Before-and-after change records
○ ○ ○
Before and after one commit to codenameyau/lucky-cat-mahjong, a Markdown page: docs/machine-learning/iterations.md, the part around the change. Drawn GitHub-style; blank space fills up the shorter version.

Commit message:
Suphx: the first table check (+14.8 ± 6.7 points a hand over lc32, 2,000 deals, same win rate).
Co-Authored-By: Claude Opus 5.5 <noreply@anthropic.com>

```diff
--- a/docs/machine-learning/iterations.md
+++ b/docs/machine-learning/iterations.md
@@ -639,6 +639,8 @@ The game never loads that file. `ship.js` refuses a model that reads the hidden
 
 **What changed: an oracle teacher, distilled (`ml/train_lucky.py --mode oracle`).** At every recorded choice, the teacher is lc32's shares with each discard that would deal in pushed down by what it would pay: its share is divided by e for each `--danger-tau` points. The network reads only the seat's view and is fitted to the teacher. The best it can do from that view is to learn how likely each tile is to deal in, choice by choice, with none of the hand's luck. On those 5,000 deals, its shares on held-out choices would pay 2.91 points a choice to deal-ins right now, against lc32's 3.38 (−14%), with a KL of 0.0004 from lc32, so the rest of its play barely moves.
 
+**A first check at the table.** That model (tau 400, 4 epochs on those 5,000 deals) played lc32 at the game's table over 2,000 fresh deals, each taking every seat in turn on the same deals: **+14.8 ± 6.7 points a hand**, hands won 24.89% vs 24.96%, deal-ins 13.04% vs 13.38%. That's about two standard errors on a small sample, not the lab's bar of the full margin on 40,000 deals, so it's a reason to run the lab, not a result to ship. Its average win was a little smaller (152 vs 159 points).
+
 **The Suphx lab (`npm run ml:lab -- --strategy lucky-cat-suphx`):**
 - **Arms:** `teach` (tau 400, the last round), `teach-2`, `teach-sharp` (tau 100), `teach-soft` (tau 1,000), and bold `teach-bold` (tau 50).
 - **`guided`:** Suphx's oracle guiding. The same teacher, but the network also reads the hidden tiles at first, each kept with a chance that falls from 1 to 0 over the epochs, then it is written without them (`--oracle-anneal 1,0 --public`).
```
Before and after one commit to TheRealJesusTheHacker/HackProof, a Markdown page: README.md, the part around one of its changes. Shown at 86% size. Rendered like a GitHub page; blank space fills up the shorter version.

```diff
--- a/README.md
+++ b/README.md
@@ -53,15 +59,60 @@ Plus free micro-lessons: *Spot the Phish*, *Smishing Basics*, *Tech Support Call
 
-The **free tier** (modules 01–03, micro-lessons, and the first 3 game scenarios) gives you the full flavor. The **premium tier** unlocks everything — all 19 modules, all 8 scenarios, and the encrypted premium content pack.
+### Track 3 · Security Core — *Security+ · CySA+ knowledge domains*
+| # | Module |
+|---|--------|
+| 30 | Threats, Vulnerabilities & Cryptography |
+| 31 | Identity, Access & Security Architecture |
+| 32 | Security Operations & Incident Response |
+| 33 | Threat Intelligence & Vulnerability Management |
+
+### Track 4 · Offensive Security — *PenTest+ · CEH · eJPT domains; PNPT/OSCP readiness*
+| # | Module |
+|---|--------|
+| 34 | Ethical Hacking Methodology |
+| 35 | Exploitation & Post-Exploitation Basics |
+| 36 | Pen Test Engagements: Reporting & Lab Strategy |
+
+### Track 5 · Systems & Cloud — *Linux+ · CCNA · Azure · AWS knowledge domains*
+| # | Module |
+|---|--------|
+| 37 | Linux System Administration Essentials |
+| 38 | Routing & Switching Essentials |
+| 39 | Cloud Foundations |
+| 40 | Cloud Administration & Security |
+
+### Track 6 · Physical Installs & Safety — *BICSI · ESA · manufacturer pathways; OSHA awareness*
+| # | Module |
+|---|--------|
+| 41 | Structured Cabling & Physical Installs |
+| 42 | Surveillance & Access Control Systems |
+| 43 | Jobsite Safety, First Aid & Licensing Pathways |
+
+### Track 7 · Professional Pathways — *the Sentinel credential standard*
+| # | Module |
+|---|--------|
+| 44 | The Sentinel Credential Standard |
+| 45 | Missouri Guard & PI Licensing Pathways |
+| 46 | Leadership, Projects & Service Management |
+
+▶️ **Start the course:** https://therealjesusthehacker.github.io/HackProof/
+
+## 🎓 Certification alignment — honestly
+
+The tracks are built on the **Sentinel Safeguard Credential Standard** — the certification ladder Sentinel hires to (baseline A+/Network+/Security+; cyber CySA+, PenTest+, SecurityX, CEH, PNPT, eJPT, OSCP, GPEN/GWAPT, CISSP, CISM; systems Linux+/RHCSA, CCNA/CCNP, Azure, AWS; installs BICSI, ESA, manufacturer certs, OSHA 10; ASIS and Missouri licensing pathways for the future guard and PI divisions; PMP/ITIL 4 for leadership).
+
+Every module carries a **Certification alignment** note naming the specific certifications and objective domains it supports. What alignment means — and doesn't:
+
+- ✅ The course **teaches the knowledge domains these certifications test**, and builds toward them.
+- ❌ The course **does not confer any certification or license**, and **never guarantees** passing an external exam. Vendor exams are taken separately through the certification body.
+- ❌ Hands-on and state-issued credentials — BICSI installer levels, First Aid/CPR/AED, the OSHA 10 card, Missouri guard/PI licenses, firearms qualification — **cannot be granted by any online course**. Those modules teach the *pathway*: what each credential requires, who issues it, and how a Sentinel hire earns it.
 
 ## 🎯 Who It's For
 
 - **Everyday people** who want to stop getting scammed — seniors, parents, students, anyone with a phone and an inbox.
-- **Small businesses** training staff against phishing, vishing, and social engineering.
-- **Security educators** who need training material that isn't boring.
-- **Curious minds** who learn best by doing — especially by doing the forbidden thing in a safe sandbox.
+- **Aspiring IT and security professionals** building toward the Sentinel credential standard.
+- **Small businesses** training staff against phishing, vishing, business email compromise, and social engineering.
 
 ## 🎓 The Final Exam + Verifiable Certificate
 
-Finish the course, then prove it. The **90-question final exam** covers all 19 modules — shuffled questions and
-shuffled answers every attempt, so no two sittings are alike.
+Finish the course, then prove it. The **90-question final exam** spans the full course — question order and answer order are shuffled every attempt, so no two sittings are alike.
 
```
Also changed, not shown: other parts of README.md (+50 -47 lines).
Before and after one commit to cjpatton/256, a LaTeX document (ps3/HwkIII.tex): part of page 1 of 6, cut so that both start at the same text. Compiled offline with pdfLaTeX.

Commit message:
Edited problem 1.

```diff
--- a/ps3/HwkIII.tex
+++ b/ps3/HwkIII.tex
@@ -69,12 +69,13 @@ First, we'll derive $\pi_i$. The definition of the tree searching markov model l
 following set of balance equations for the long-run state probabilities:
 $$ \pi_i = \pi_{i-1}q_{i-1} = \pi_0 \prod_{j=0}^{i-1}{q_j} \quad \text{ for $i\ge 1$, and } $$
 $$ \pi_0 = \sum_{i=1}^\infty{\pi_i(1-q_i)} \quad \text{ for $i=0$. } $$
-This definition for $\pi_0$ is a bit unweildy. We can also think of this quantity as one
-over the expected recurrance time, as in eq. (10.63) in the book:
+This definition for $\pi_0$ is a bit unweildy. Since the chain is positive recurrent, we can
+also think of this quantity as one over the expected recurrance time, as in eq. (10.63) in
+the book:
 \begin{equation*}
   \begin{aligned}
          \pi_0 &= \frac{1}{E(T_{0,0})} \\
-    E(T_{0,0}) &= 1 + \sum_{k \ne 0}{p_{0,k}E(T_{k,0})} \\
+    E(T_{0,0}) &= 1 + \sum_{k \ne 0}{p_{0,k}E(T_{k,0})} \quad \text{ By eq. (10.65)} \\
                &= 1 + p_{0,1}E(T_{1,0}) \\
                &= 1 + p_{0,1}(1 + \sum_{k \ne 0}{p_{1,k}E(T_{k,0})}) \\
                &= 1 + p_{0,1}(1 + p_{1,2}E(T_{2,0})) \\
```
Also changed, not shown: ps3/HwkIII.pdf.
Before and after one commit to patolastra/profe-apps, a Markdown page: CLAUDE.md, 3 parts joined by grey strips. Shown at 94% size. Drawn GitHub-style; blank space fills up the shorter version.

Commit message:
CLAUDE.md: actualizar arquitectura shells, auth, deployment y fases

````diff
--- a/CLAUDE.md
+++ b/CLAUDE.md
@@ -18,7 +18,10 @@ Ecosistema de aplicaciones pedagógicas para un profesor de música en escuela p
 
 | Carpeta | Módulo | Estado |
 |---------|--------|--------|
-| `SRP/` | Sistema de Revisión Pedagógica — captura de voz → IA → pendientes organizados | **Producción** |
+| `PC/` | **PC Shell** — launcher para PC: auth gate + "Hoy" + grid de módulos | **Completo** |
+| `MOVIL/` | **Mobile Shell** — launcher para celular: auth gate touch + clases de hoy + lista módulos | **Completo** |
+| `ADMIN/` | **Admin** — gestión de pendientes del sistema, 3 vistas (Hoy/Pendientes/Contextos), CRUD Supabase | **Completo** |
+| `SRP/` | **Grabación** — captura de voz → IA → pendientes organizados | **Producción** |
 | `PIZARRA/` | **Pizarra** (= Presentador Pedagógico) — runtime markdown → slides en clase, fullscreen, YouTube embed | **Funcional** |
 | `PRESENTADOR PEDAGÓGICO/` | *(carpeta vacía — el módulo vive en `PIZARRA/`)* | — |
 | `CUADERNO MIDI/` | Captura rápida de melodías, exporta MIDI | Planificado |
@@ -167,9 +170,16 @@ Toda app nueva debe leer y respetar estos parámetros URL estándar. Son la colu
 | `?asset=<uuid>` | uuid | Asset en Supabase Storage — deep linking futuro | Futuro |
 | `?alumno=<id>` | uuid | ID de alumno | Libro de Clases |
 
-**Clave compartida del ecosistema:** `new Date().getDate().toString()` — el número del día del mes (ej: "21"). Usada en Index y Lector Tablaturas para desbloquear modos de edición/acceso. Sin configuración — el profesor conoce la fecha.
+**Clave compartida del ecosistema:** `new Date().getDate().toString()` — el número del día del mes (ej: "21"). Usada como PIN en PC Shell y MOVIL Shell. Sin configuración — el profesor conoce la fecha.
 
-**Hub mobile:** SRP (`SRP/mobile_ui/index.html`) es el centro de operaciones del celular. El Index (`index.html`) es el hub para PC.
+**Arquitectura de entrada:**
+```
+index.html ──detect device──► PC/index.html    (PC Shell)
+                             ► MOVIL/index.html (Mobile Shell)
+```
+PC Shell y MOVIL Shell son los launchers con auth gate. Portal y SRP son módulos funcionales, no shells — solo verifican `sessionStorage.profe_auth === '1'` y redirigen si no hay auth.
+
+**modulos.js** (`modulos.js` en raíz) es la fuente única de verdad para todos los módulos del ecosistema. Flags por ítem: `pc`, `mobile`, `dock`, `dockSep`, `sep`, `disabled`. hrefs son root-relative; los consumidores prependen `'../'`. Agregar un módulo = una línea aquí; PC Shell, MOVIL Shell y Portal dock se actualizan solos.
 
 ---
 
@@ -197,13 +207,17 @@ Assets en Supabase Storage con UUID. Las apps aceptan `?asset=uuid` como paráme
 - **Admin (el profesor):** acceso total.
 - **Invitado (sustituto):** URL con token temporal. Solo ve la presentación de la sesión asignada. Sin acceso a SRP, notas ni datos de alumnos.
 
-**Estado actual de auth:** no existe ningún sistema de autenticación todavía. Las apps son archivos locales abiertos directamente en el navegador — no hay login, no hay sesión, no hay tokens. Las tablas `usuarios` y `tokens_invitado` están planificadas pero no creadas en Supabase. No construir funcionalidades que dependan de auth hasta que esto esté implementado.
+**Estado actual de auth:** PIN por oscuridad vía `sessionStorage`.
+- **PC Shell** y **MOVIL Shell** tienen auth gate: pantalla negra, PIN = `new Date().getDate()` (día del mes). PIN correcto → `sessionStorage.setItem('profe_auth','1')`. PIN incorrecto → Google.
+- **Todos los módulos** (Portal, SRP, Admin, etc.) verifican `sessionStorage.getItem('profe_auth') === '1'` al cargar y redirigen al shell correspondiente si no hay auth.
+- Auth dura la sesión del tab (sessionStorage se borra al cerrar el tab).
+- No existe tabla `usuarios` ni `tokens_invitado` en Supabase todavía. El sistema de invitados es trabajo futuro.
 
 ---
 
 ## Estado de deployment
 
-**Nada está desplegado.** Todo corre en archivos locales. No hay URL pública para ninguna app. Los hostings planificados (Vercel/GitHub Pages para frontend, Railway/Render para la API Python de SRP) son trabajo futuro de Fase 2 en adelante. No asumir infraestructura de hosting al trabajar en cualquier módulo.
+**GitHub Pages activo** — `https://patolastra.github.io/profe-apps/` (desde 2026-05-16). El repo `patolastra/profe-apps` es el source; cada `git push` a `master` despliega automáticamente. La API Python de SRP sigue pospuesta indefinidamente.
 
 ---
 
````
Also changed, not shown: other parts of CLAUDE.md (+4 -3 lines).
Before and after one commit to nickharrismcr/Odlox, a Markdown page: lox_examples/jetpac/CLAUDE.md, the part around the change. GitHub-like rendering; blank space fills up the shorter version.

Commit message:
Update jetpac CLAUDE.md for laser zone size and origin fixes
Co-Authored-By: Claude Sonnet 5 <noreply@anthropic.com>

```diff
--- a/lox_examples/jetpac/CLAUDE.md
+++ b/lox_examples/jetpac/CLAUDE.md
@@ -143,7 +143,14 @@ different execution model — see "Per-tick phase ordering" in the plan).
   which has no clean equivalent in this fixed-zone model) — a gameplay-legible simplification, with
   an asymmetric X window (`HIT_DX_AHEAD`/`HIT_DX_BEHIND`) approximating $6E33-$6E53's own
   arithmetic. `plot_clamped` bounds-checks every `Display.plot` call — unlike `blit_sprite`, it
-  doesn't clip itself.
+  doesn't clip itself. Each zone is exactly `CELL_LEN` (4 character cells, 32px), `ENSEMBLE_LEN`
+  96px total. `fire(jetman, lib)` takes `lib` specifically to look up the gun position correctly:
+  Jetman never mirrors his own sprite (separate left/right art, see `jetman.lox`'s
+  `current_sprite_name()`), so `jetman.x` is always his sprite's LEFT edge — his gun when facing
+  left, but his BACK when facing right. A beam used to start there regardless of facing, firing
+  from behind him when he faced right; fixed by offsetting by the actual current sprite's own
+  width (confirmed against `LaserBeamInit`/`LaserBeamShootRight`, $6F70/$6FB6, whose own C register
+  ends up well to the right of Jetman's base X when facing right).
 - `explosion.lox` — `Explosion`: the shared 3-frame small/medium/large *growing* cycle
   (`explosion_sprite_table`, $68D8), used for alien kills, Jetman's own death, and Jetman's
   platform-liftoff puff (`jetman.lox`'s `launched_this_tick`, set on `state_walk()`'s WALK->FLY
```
○ ○ ○
▶ [Problem]
Scan the data above for the word "iterations", then copy every line that holds it.

▶ [Solution to this problem]
Before and after one commit to codenameyau/lucky-cat-mahjong, a Markdown page: docs/machine-learning/iterations.md, the part around the change. Drawn GitHub-style; blank space fills up the shorter version.
--- a/docs/machine-learning/iterations.md
+++ b/docs/machine-learning/iterations.md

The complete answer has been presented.